### [AVAILABLE RECORDS]
☆ ☆ ☆ ☆ ☆
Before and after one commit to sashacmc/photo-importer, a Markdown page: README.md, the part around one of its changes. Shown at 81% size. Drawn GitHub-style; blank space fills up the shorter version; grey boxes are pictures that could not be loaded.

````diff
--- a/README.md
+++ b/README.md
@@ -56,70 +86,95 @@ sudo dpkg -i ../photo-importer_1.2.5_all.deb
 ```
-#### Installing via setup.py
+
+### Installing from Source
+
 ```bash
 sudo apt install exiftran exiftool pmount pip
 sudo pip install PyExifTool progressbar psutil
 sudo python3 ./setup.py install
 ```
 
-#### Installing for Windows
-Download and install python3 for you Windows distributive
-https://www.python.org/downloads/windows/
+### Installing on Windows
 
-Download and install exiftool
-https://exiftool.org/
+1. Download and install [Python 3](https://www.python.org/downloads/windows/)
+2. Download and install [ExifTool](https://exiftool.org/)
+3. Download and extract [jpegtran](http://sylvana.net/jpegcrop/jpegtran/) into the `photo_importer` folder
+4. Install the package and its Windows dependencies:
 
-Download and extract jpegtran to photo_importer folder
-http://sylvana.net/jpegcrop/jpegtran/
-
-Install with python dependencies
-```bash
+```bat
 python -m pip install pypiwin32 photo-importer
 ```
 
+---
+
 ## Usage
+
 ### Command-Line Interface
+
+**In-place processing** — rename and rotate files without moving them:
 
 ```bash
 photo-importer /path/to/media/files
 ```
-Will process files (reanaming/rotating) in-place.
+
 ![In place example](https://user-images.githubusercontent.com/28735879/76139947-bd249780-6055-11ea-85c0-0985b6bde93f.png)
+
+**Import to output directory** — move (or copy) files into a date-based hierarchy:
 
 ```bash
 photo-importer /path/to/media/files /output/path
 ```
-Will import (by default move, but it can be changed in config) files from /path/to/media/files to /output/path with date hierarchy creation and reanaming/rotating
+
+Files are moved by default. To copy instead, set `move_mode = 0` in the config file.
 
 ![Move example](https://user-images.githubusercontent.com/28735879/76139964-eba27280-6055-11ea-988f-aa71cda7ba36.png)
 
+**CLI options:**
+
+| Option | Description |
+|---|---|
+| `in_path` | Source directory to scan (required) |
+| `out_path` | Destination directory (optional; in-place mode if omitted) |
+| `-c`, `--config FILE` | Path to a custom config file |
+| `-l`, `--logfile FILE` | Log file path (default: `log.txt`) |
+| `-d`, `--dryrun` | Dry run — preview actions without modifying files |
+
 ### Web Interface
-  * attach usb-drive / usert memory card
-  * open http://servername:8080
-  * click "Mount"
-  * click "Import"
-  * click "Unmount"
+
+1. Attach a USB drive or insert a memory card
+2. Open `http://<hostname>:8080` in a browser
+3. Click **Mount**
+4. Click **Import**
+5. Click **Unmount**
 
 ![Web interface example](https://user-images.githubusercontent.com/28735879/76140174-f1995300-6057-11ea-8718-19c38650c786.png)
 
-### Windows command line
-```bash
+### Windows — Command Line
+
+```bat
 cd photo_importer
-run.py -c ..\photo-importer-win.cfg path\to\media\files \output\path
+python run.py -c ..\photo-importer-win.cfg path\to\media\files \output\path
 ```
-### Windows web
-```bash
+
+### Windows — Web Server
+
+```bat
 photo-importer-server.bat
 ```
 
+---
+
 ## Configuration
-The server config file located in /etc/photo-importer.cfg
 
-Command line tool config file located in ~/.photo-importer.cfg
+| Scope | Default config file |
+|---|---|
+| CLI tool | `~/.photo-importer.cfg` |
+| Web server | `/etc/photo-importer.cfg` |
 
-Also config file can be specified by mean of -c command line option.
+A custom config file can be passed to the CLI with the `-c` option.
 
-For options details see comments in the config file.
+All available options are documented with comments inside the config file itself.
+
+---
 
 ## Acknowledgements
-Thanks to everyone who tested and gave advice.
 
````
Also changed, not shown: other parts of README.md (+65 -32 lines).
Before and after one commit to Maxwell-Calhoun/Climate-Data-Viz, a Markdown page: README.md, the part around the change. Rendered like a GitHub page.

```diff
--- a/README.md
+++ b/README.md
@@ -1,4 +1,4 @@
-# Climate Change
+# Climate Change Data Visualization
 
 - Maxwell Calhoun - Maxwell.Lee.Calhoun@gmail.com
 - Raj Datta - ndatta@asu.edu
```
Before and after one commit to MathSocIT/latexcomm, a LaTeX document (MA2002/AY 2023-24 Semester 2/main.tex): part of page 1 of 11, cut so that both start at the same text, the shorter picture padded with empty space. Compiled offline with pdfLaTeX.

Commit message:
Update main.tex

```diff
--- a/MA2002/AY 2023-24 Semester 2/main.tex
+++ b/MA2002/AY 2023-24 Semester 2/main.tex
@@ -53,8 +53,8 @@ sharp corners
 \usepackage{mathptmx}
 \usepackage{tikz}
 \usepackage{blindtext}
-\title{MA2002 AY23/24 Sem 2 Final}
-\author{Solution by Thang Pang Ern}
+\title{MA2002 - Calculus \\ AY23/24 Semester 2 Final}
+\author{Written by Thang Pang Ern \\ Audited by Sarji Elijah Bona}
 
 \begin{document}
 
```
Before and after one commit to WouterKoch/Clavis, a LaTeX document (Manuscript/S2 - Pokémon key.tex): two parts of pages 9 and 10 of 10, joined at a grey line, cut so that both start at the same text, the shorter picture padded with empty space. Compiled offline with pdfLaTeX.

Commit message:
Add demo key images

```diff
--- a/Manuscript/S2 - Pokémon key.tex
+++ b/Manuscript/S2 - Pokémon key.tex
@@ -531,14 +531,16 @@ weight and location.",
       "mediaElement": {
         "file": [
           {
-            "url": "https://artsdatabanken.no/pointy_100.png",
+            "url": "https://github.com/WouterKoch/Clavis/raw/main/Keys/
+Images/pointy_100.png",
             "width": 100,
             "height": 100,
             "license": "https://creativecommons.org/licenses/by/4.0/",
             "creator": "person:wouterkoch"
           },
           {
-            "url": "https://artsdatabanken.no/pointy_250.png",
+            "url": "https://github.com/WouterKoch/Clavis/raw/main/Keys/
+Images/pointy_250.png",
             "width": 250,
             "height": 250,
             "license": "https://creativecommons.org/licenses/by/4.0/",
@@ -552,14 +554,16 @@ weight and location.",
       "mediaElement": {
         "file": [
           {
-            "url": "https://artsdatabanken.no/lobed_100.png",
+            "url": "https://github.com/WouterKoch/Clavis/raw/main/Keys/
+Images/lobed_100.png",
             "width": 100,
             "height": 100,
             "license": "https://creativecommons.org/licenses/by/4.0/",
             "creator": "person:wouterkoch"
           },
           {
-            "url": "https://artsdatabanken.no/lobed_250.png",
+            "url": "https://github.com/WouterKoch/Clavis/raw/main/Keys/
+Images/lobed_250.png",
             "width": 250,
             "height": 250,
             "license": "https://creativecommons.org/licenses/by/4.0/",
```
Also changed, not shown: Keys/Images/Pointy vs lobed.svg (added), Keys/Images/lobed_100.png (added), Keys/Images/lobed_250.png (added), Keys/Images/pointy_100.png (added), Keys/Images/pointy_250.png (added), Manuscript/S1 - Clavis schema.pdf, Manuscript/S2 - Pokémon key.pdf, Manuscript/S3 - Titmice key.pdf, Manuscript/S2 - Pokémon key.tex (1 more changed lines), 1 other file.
☆ ☆ ☆ ☆ ☆
Say how many lines in the records above hold "output", and give no other text.

5